International Search Effort to Find Slender-billed
Bonn, 17 December: The largest ever attempt to rediscover
a possibly extinct species will be mounted this winter
with teams of skilled volunteer observers scouring
more than 35 countries around the Mediterranean, Middle
East and the Indian subcontinent in the hope of confirming
the continued existence of the Slender-billed Curlew.
The full article is on the AEWA website (click here)
Quest to find the Slender-billed Curlew continues
– as species’ Steering Group meets in
Bonn, 11 February 2009 - The first meeting of the
Steering Group of the relaunched Slender-billed Curlew
Working Group (SbCWG) took place yesterday at the
UN Premises in Bonn in the framework of the Convention
on Migratory Species’ (CMS) Memorandum of Understanding
(MoU) for the critically endangered species.
The full article from the UNEP/ AEWA website can
be accessed here.
RATIFICATIONS, ACCEPTANCES, APPROVALS, ACCESSIONS
As of 31 December 2000, the Slender-billed Curlew
Memorandum of Understanding (MoU) has been signed
by 18 Range States and three co-operating organizations
(see Summary Sheet for details). The latest additions
was Italy, which signed the instrument on 18 April
Although it would seem, at a first glance, that the
picture is much complete now, there are still a number
of relevant Range States to sign this MoU. In this
respect, an appeal was made at the last meeting of
the CMS Scientific Council so that countries such
as Russian Federation and Turkey do so urgently.
ESTABLISHMENT OF THE SbC WORKING GROUP
The Slender-billed Curlew Working Group (SbCWG) has
been officially established under CMS. It aims to
facilitate co-operation and collaboration among scientific
experts and decision-makers for the conservation of
the species. This is almost certainly the rarest and
most poorly known bird species in Europe. It is precisely
the lack of knowledge that adds to the difficulty
of conserving it.
The SbCWG is led by Dr. Gerard Boere (The Netherlands).
Secretariat services for this group will be provided
by BirdLife International, and the contact person
is Dr. Umberto
Gallo-Orsi (email: firstname.lastname@example.org).
The SbCWG will communicate electronically and through
the AEWA Newsletter. All relevant news will also be
posted on this website.
SLENDER-BILLED CURLEW ACTION PLAN
The International Action Plan for the Slender-billed
Curlew, prepared by BirdLife International (Council
of Europe, 1996) approved by the European Commission
and endorsed by the CMS (Res.5.1 at COP 5) is the
main tool for action in relation with this species.
It identifies the following conservation priorities:
- Effective legal protection for the Slender-billed
Curlew and its look-alikes
- Locate the breeding grounds
- Promote international and national policies which
protect the Slender-billed Curlew and its habitat
- Appropriate protection and management of all passage,
wintering and breeding grounds
- Locate and study key wintering and passage sites
- Increase public awareness of the species critically

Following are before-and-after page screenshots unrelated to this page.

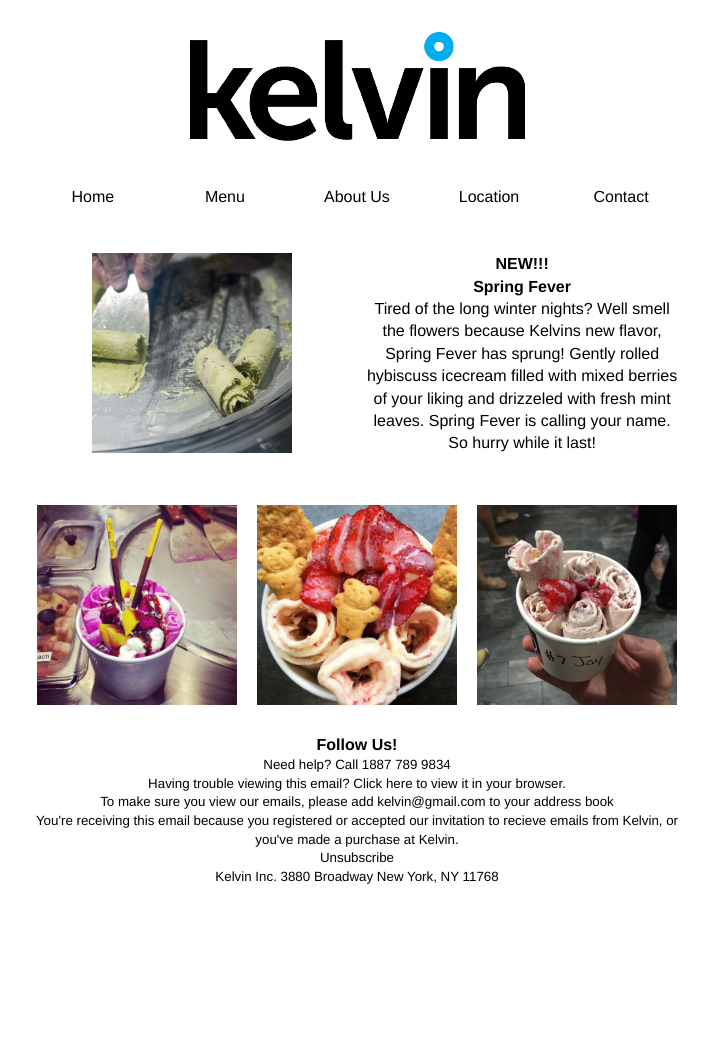
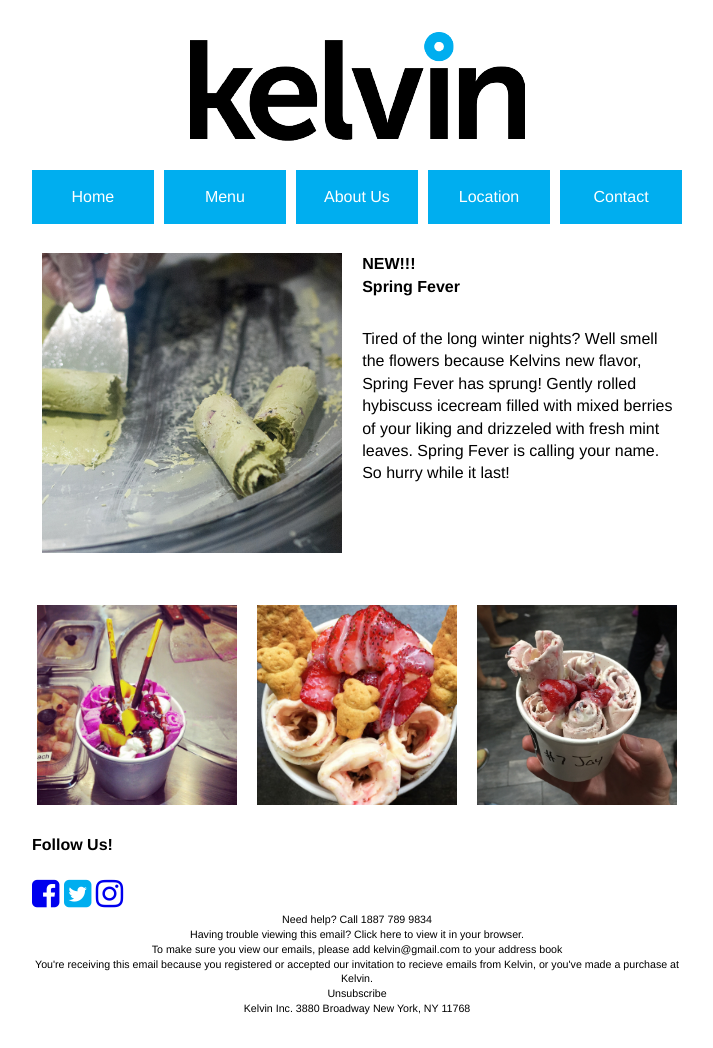
Before and after one commit to gabriellechang/gabriellechang.github.io, a plain HTML site: page project2_email/index.html in a window 1280 px wide. Shown: the whole page, without its empty margins (283-996 px from the left). Before the commit the page ends 919 px from the top, so only its background shows below. Drawn offline with Linux system fonts and the light colour scheme.

Commit message:
Updated Code

```diff
--- a/project2_email/css/5cols.css
+++ b/project2_email/css/5cols.css
@@ -1,10 +1,6 @@
 /*  GRID OF FIVE   ============================================================================= */
 
 .col {background-color:none;padding:1em 0; text-align:center;}
-
-div.colorblue {
-	background-color:#A0E4EE;
-}
 
 .span_5_of_5 {
 	width: 100%;
--- a/project2_email/index.html
+++ b/project2_email/index.html
@@ -14,6 +14,9 @@
     <link rel="stylesheet" href="css/3cols.css" media="all">
 	<link rel="stylesheet" href="css/5cols.css" media="all">
     <link rel="stylesheet" href="style.css" media="all">
+    <!--Font Awesome-->
+    <link rel="stylesheet" href="https://maxcdn.bootstrapcdn.com/font-awesome/4.5.0/css/font-awesome.min.css">
+
 
 
 
@@ -24,8 +27,8 @@
                 <div class="container">
 				<img src="kelvinlogo.png" class="center">
                 <br>
-				<div class="section group">
-                <div class="colorblue">
+				<div id="bluebg" class="section group">
+
 					<div class="col span_1_of_5">
 					Home
 					</div>
@@ -41,21 +44,21 @@
 					<div class="col span_1_of_5">
 					Contact
 					</div>
-				</div>
+
                 </div>
 
                 <div class="none">
                 <div class="section group">
 					<div class="col span_1_of_2">
                     	<div class="img">
-						<img src="instagram3.jpg" alt="matcha" width="200" height="200">
+						<img src="instagram3.jpg" alt="matcha" width="300" height="300">
                     	</div>
 					</div>
 					<div class="col span_1_of_2">
-					<h1> NEW!!! <br>
-                    Spring Fever <br></h1>
+					<h2> NEW!!! <br>
+                    Spring Fever <br></h2>
 
-                    <p>Tired of the long winter nights? Well smell the flowers because Kelvins new flavor, Spring Fever has sprung! Gently rolled hybiscuss icecream filled with mixed berries of your liking and drizzeled with fresh mint leaves. Spring Fever is calling your name. So hurry while it last! </p>
+                    <p class="left">Tired of the long winter nights? Well smell the flowers because Kelvins new flavor, Spring Fever has sprung! Gently rolled hybiscuss icecream filled with mixed berries of your liking and drizzeled with fresh mint leaves. Spring Fever is calling your name. So hurry while it last! </p>
 					</div>
 				</div>
                 </div>
@@ -71,12 +74,16 @@
 
                     <div class="col span_1_of_3">
 					<img src="instagram4.jpg" alt="icecream3" width="200" height="200">
+                   </div>
 
-
-						</div>
                  </div>
 
-               	<h1>Follow Us!</h1>
+               	<h1>Follow Us!</h1><br>
+                <a href="https://www.facebook.com"><i class="fa fa-facebook-square fa-2x"></i></a>
+                <a href="https://www.twitter.com"><i class="fa fa-twitter-square fa-2x"></i></a>
+                <a href="https://www.instagram.com"> <i class="fa fa-instagram fa-2x"></i></a>
+
+				<br>
                 <p class="center">
                 Need help? Call 1887 789 9834<br>
                 Having trouble viewing this email? Click here to view it in your browser.<br>
@@ -86,8 +93,8 @@
                 Kelvin Inc. 3880 Broadway New York, NY 11768
                  </p>
 
-               </div>
 
+         </div>
 
 </body>
 </html>
--- a/project2_email/style.css
+++ b/project2_email/style.css
@@ -1,3 +1,4 @@
+
 img.center {
   display: block;
   margin:0 auto;
@@ -6,7 +7,7 @@
 
 p.center{
 	text-align:center;
-	font-size:10pt;
+	font-size:8pt;
 }
 
 .container{
@@ -14,6 +15,32 @@
 	margin:0 auto;
 }
 
-h1 {
-	text-align:center;
+h2 {
+	text-align:left;
 }
+
+p.left {
+	padding-top:30px;
+	text-align:left;
+}
+
+#bluebg .col {
+	background:#00AEEF;
+	color:white;
+	}
+
+a:link i.fa-twitter-square{
+	color:#00AEEF;
+}
+
+a:visited i.fa-twitter-square{
+	color:#00AEEF;
+}
+
+a:hover i.fa-twitter-square{
+	color:#00AEEF;
+}
+
+a:active i.fa-twitter-square{
+	color:#00AEEF;
+}
```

threatened status amongst politicians, decision-makers
This action plan will be transformed into a CMS Action
Plan, in UNEP-format, in order to ease measure implementation
and to facilitate the allocation of funds. This is
done in conjunction with the Belgian Royal Institute
for Natural Sciences (IRSNB). Contracting Parties
to the MoU will thus have a balanced and fully operational
tool to provide for the conservation of one of Europe's
rarest bird species.
SUPPORT TO NEW ACTION
The CMS has been allocating funds to projects for
the conservation of the Slender-billed Curlew. Alongside
contributions to the funding of the Slender-billed
Curlew Working Group, as the sharing of information
and co-ordination of the work of specialists is unanimously
considered a key point in favour of the species. This
working group should also co-ordinate the organisation
of the First Meeting of the Signatories to the MoU
The second project has been an expedition to the
Persian Gulf to locate wintering grounds for the species.
A number of reports in late years point to the existence
of an as-yet unknown wintering area of Slender-billed
Curlews there (including up to 50 birds wintering
along the southern coast of Iran). The expedition
tried to locate such areas and to determine exactly
how many birds spend the winter in them. Unfortunately
so far the recent expeditions have failed to locate
birds but confirmed the presence of huge areas of
potential pristine habitat suitable for the species.
A third contribution has been done to search for
stop-over sites in Ukraine and spreading of technical
material in Russia, Ukraine and Kazakhstan.
BREEDING GROUNDS REMAIN UNDISCOVERED
It is unanimously agreed that conservation measures
would be most effective if they were conducted in
the breeding area. Therefore, in late years, efforts
have been directed towards finding the first nests
in over 70 years (the last nest was found in 1924
in West Siberia). A number of expeditions were undertaken
in the spring of 1997, 98 and 2000 and all failed
to find any trace of breeding Slender-billed Curlews.